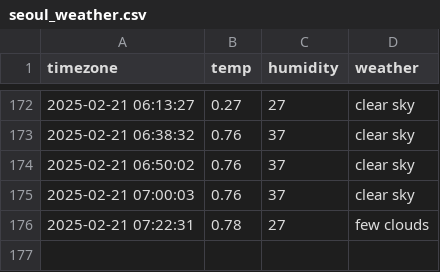
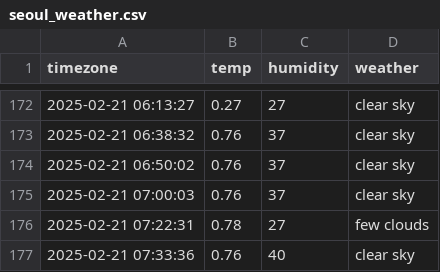
Before and after one commit to goeun-oh/seoul_weather, a CSV file: seoul_weather.csv, drawn as a sheet; only a part is shown, gaps mark what is left out.

```diff
--- a/seoul_weather.csv
+++ b/seoul_weather.csv
@@ -176 +176,2 @@ timezone,temp,humidity,weather
 2025-02-21 07:22:31,0.78,27,few clouds
+2025-02-21 07:33:36,0.76,40,clear sky
```
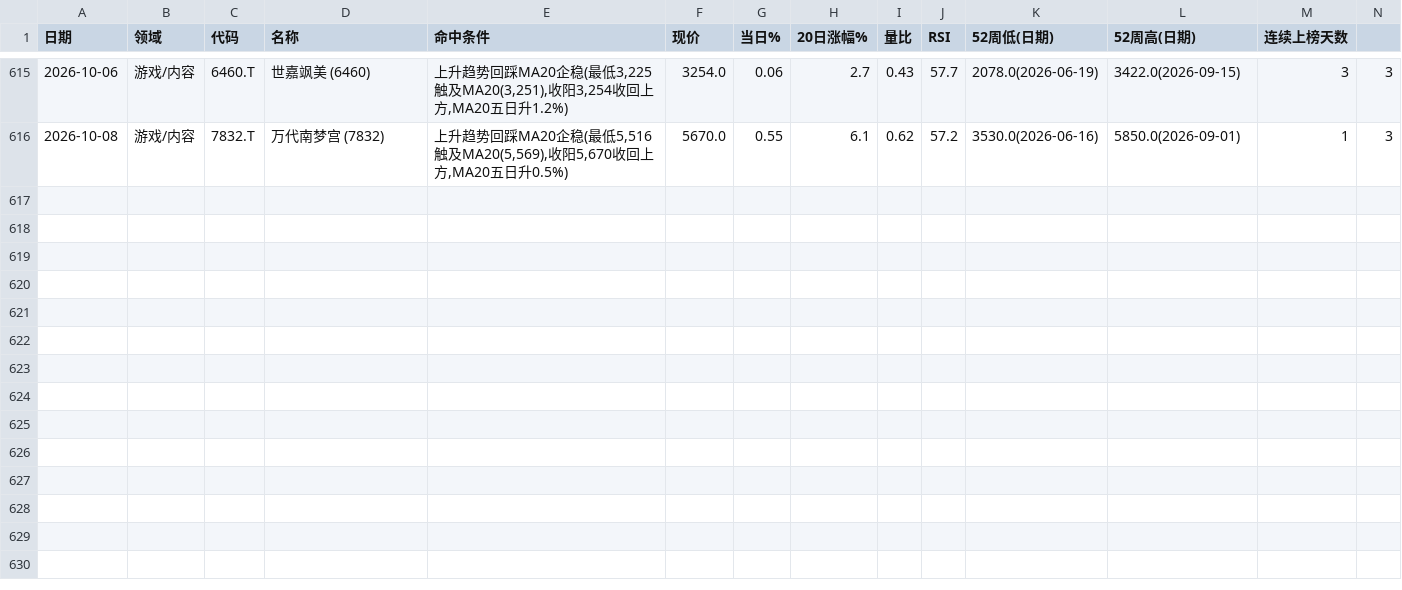
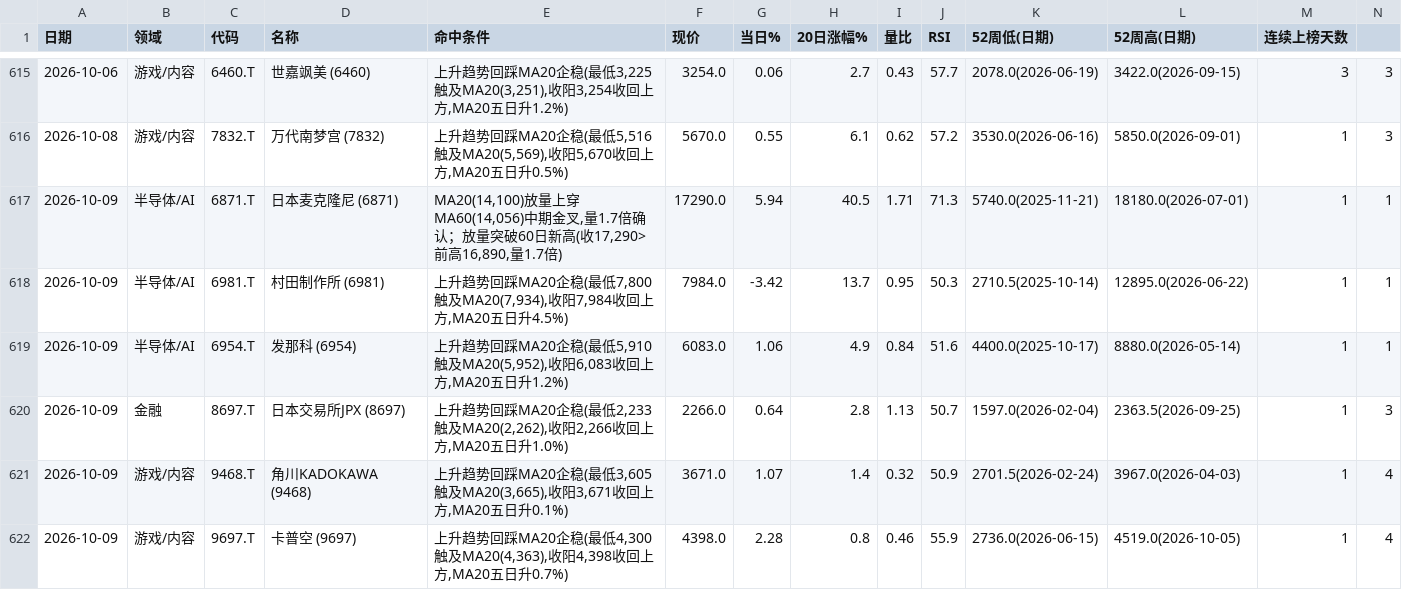
Before and after one commit to yanggangsunny-ship-it/chaogu-monitor, a CSV file: screen_hits.csv, drawn as a sheet; only a part is shown, gaps mark what is left out.

```diff
--- a/screen_hits.csv
+++ b/screen_hits.csv
@@ -616 +616,7 @@
 2026-10-08,游戏/内容,7832.T,万代南梦宫 (7832),"上升趋势回踩MA20企稳(最低5,516触及MA20(5,569),收阳5,670收回上方,MA20五日升0.5%)",5670.0,0.55,6.1,0.62,57.2,3530.0(2026-06-16),5850.0(2026-09-01),1,3
+2026-10-09,半导体/AI,6871.T,日本麦克隆尼 (6871),"MA20(14,100)放量上穿MA60(14,056)中期金叉,量1.7倍确认；放量突破60日新高(收17,290>前高16,890,量1.7倍)",17290.0,5.94,40.5,1.71,71.3,5740.0(2025-11-21),18180.0(2026-07-01),1,1
+2026-10-09,半导体/AI,6981.T,村田制作所 (6981),"上升趋势回踩MA20企稳(最低7,800触及MA20(7,934),收阳7,984收回上方,MA20五日升4.5%)",7984.0,-3.42,13.7,0.95,50.3,2710.5(2025-10-14),12895.0(2026-06-22),1,1
+2026-10-09,半导体/AI,6954.T,发那科 (6954),"上升趋势回踩MA20企稳(最低5,910触及MA20(5,952),收阳6,083收回上方,MA20五日升1.2%)",6083.0,1.06,4.9,0.84,51.6,4400.0(2025-10-17),8880.0(2026-05-14),1,1
+2026-10-09,金融,8697.T,日本交易所JPX (8697),"上升趋势回踩MA20企稳(最低2,233触及MA20(2,262),收阳2,266收回上方,MA20五日升1.0%)",2266.0,0.64,2.8,1.13,50.7,1597.0(2026-02-04),2363.5(2026-09-25),1,3
+2026-10-09,游戏/内容,9468.T,角川KADOKAWA (9468),"上升趋势回踩MA20企稳(最低3,605触及MA20(3,665),收阳3,671收回上方,MA20五日升0.1%)",3671.0,1.07,1.4,0.32,50.9,2701.5(2026-02-24),3967.0(2026-04-03),1,4
+2026-10-09,游戏/内容,9697.T,卡普空 (9697),"上升趋势回踩MA20企稳(最低4,300触及MA20(4,363),收阳4,398收回上方,MA20五日升0.7%)",4398.0,2.28,0.8,0.46,55.9,2736.0(2026-06-15),4519.0(2026-10-05),1,4
```
Also changed, not shown: price_history_285A_T.csv, price_history_4063_T.csv, 33 other files.
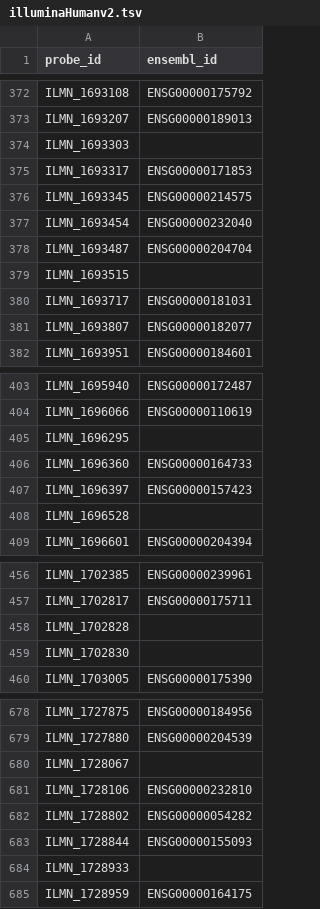
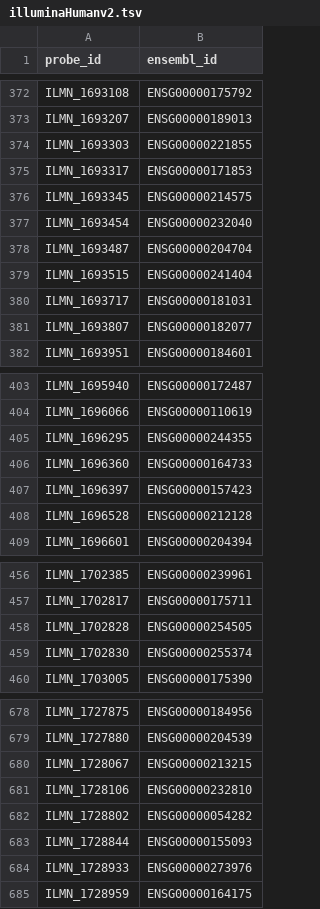
Before and after one commit to AlexsLemonade/illumina-refinery, a TSV file: out/02_selecting_gene_ids/illuminaHumanv2.tsv, drawn as a sheet; only a part is shown, gaps mark what is left out; the diff covers the shown part only.

```diff
--- a/out/02_selecting_gene_ids/illuminaHumanv2.tsv
+++ b/out/02_selecting_gene_ids/illuminaHumanv2.tsv
@@ -373,3 +373,3 @@ ILMN_1693108	ENSG00000175792
 ILMN_1693207	ENSG00000189013
-ILMN_1693303	
+ILMN_1693303	ENSG00000221855
 ILMN_1693317	ENSG00000171853
@@ -378,3 +378,3 @@ ILMN_1693454	ENSG00000232040
 ILMN_1693487	ENSG00000204704
-ILMN_1693515	
+ILMN_1693515	ENSG00000241404
 ILMN_1693717	ENSG00000181031
@@ -404,6 +404,6 @@ ILMN_1695940	ENSG00000172487
 ILMN_1696066	ENSG00000110619
-ILMN_1696295	
+ILMN_1696295	ENSG00000244355
 ILMN_1696360	ENSG00000164733
 ILMN_1696397	ENSG00000157423
-ILMN_1696528	
+ILMN_1696528	ENSG00000212128
 ILMN_1696601	ENSG00000204394
@@ -457,4 +457,4 @@ ILMN_1702385	ENSG00000239961
 ILMN_1702817	ENSG00000175711
-ILMN_1702828	
-ILMN_1702830	
+ILMN_1702828	ENSG00000254505
+ILMN_1702830	ENSG00000255374
 ILMN_1703005	ENSG00000175390
@@ -679,3 +679,3 @@ ILMN_1727875	ENSG00000184956
 ILMN_1727880	ENSG00000204539
-ILMN_1728067	
+ILMN_1728067	ENSG00000213215
 ILMN_1728106	ENSG00000232810
@@ -683,3 +683,3 @@ ILMN_1728802	ENSG00000054282
 ILMN_1728844	ENSG00000155093
-ILMN_1728933	
+ILMN_1728933	ENSG00000273976
 ILMN_1728959	ENSG00000164175
```
Also changed, not shown: 47 edited cells elsewhere in this file, out/02_selecting_gene_ids/illuminaHumanv1.tsv, out/02_selecting_gene_ids/illuminaHumanv3.tsv, 7 other files.
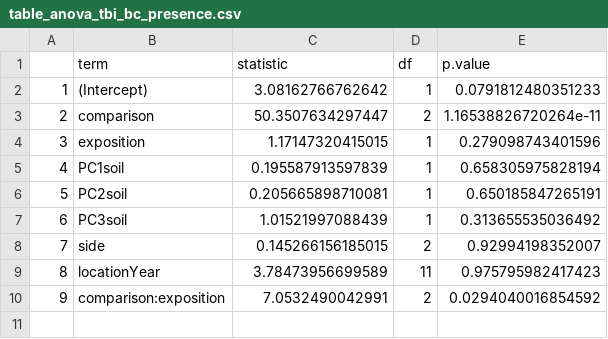
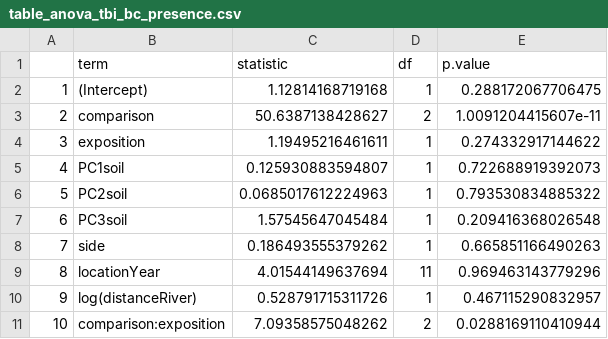
Before and after one commit to markus1bauer/2022_danube_dike_survey, a CSV file: outputs/statistics/table_anova_tbi_bc_presence.csv, drawn as a sheet; addresses are those after the commit; the diff names each change by its address in the sheet, - before the commit and + after, or states it on an @@ line.

```diff
--- a/outputs/statistics/table_anova_tbi_bc_presence.csv
+++ b/outputs/statistics/table_anova_tbi_bc_presence.csv
-C2 (statistic): 3.08162766762642
+C2 (statistic): 1.12814168719168
-E2 (p.value): 0.0791812480351233
+E2 (p.value): 0.288172067706475
-C3 (statistic): 50.3507634297447
+C3 (statistic): 50.6387138428627
-E3 (p.value): 1.16538826720264e-11
+E3 (p.value): 1.0091204415607e-11
-C4 (statistic): 1.17147320415015
+C4 (statistic): 1.19495216461611
-E4 (p.value): 0.279098743401596
+E4 (p.value): 0.274332917144622
-C5 (statistic): 0.195587913597839
+C5 (statistic): 0.125930883594807
-E5 (p.value): 0.658305975828194
+E5 (p.value): 0.722688919392073
-C6 (statistic): 0.205665898710081
+C6 (statistic): 0.0685017612224963
-E6 (p.value): 0.650185847265191
+E6 (p.value): 0.793530834885322
-C7 (statistic): 1.01521997088439
+C7 (statistic): 1.57545647045484
-E7 (p.value): 0.313655535036492
+E7 (p.value): 0.209416368026548
-C8 (statistic): 0.145266156185015
+C8 (statistic): 0.186493555379262
-D8 (df): 2
+D8 (df): 1
-E8 (p.value): 0.92994198352007
+E8 (p.value): 0.665851166490263
-C9 (statistic): 3.78473956699589
+C9 (statistic): 4.01544149637694
-E9 (p.value): 0.975795982417423
+E9 (p.value): 0.969463143779296
+row 10: 9 | log(distanceRiver) | 0.528791715311726 | 1 | 0.467115290832957
@@ column A renumbered from row 11 down @@
-C11 (statistic): 7.0532490042991
+C11 (statistic): 7.09358575048262
-E11 (p.value): 0.0294040016854592
+E11 (p.value): 0.0288169110410944
```
Also changed, not shown: outputs/statistics/table_anova_tbi_d_abundance.csv, 4 other files.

** Your goal **
Every line above that holds "left" should be copied out.

** Reply **
Before and after one commit to goeun-oh/seoul_weather, a CSV file: seoul_weather.csv, drawn as a sheet; only a part is shown, gaps mark what is left out.
Before and after one commit to yanggangsunny-ship-it/chaogu-monitor, a CSV file: screen_hits.csv, drawn as a sheet; only a part is shown, gaps mark what is left out.
Before and after one commit to AlexsLemonade/illumina-refinery, a TSV file: out/02_selecting_gene_ids/illuminaHumanv2.tsv, drawn as a sheet; only a part is shown, gaps mark what is left out; the diff covers the shown part only.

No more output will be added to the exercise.